Assignment:
Below are the records. State how many of their lines contain "version", with nothing else.
───── Input records
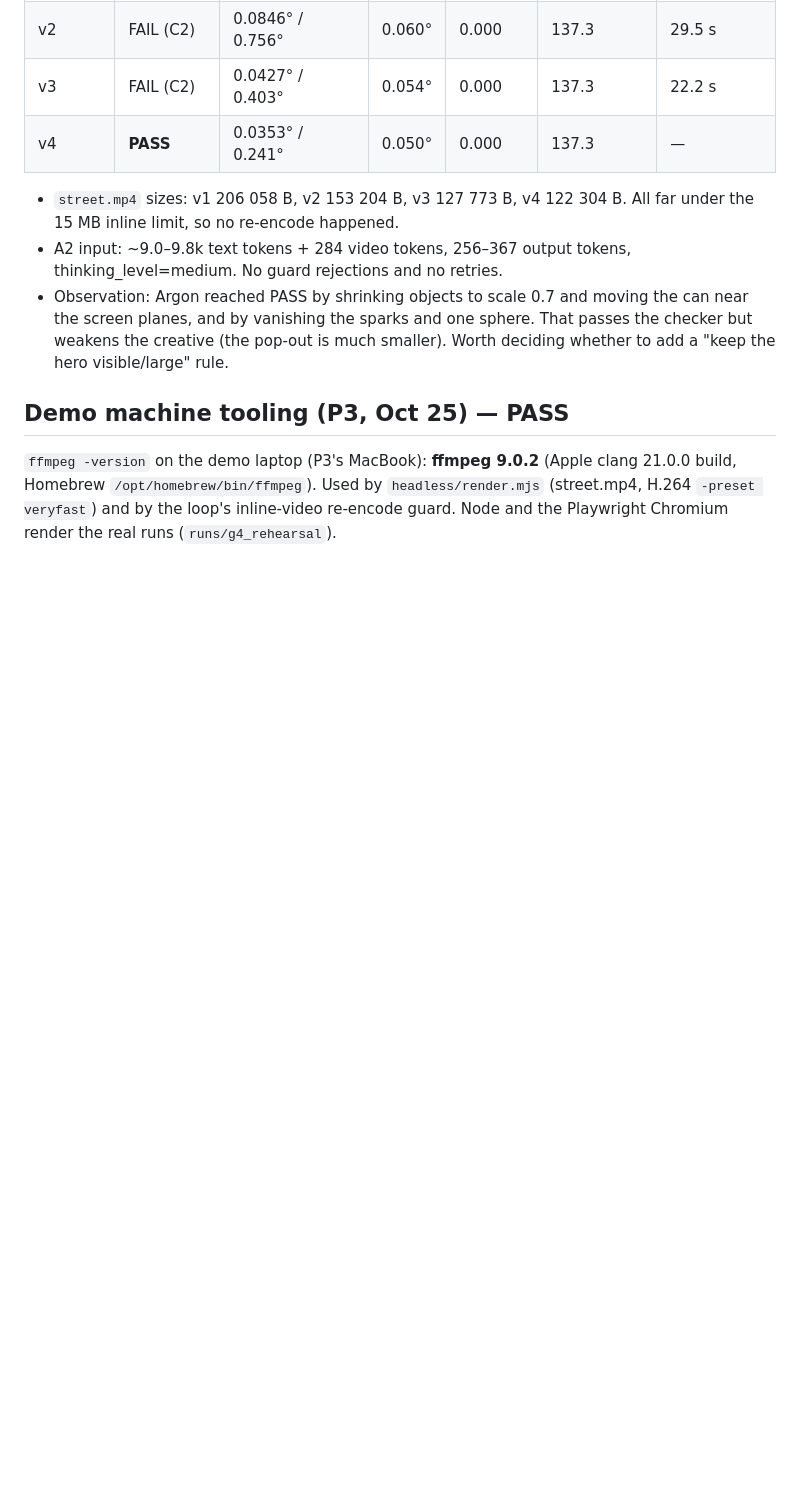
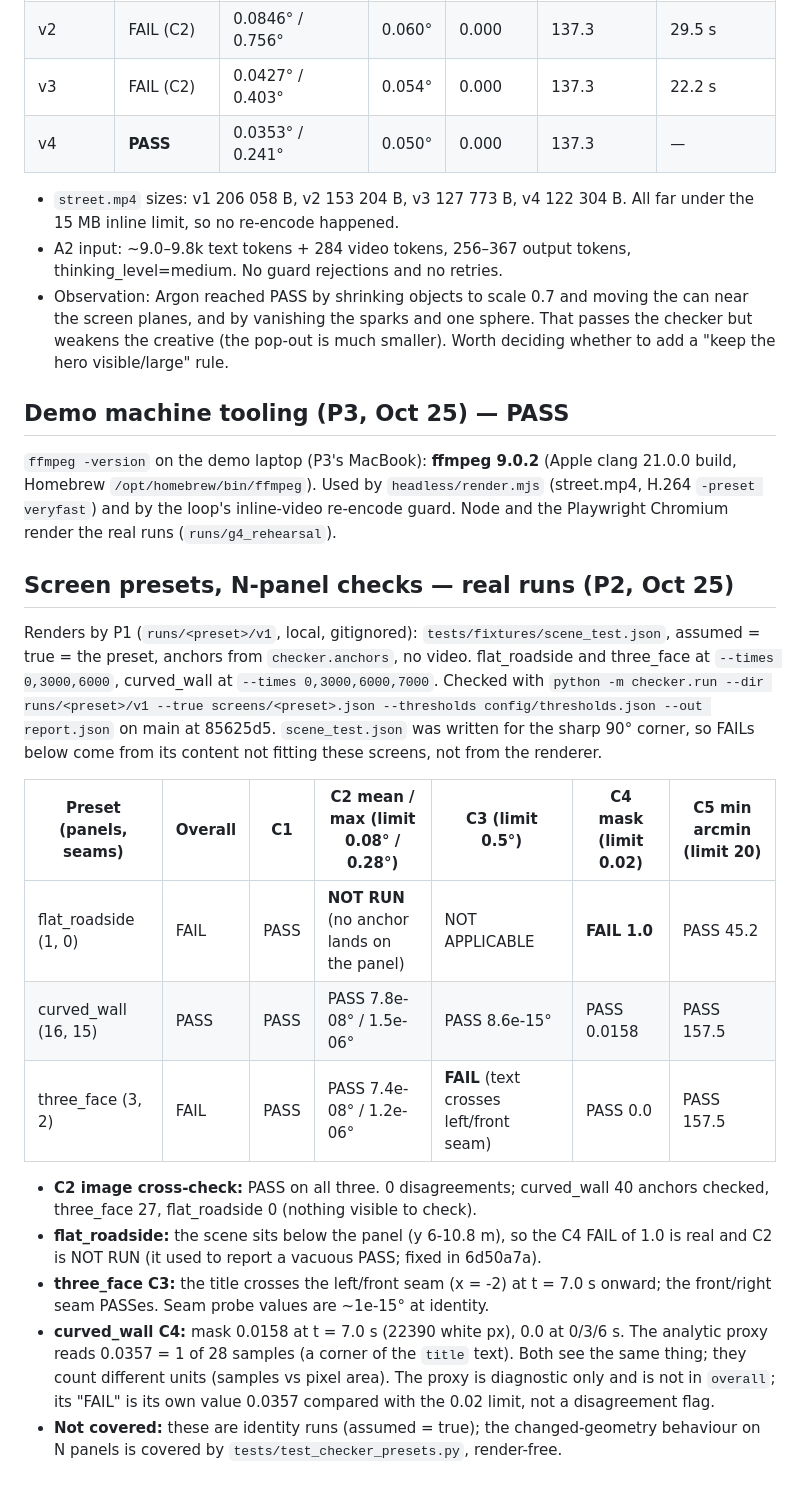
Before and after one commit to sivasuryachandran/Tangle, a Markdown page: reports/gates.md, the part around the change. Drawn GitHub-style; blank space fills up the shorter version.

Commit message:
P2: gates.md - preset renders checked (curved_wall PASS; flat_roadside, three_face FAIL for scene_test content)
Co-Authored-By: Claude Sonnet 5.5 <noreply@anthropic.com>

```diff
--- a/reports/gates.md
+++ b/reports/gates.md
@@ -47,3 +47,18 @@ Run id `g3_argon_v1/v1` (local, gitignored under `runs/`; reproduce with the com
 
 ## Demo machine tooling (P3, Oct 25) — PASS
 `ffmpeg -version` on the demo laptop (P3's MacBook): **ffmpeg 9.0.2** (Apple clang 21.0.0 build, Homebrew `/opt/homebrew/bin/ffmpeg`). Used by `headless/render.mjs` (street.mp4, H.264 `-preset veryfast`) and by the loop's inline-video re-encode guard. Node and the Playwright Chromium render the real runs (`runs/g4_rehearsal`).
+
+## Screen presets, N-panel checks — real runs (P2, Oct 25)
+Renders by P1 (`runs/<preset>/v1`, local, gitignored): `tests/fixtures/scene_test.json`, assumed = true = the preset, anchors from `checker.anchors`, no video. flat_roadside and three_face at `--times 0,3000,6000`, curved_wall at `--times 0,3000,6000,7000`. Checked with `python -m checker.run --dir runs/<preset>/v1 --true screens/<preset>.json --thresholds config/thresholds.json --out report.json` on main at 85625d5. `scene_test.json` was written for the sharp 90° corner, so FAILs below come from its content not fitting these screens, not from the renderer.
+
+| Preset (panels, seams) | Overall | C1 | C2 mean / max (limit 0.08° / 0.28°) | C3 (limit 0.5°) | C4 mask (limit 0.02) | C5 min arcmin (limit 20) |
+|---|---|---|---|---|---|---|
+| flat_roadside (1, 0) | FAIL | PASS | **NOT RUN** (no anchor lands on the panel) | NOT APPLICABLE | **FAIL 1.0** | PASS 45.2 |
+| curved_wall (16, 15) | PASS | PASS | PASS 7.8e-08° / 1.5e-06° | PASS 8.6e-15° | PASS 0.0158 | PASS 157.5 |
+| three_face (3, 2) | FAIL | PASS | PASS 7.4e-08° / 1.2e-06° | **FAIL** (text crosses left/front seam) | PASS 0.0 | PASS 157.5 |
+
+- **C2 image cross-check:** PASS on all three. 0 disagreements; curved_wall 40 anchors checked, three_face 27, flat_roadside 0 (nothing visible to check).
+- **flat_roadside:** the scene sits below the panel (y 6-10.8 m), so the C4 FAIL of 1.0 is real and C2 is NOT RUN (it used to report a vacuous PASS; fixed in 6d50a7a).
+- **three_face C3:** the title crosses the left/front seam (x = -2) at t = 7.0 s onward; the front/right seam PASSes. Seam probe values are ~1e-15° at identity.
+- **curved_wall C4:** mask 0.0158 at t = 7.0 s (22390 white px), 0.0 at 0/3/6 s. The analytic proxy reads 0.0357 = 1 of 28 samples (a corner of the `title` text). Both see the same thing; they count different units (samples vs pixel area). The proxy is diagnostic only and is not in `overall`; its "FAIL" is its own value 0.0357 compared with the 0.02 limit, not a disagreement flag.
+- **Not covered:** these are identity runs (assumed = true); the changed-geometry behaviour on N panels is covered by `tests/test_checker_presets.py`, render-free.
```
──────────
Task solution:
2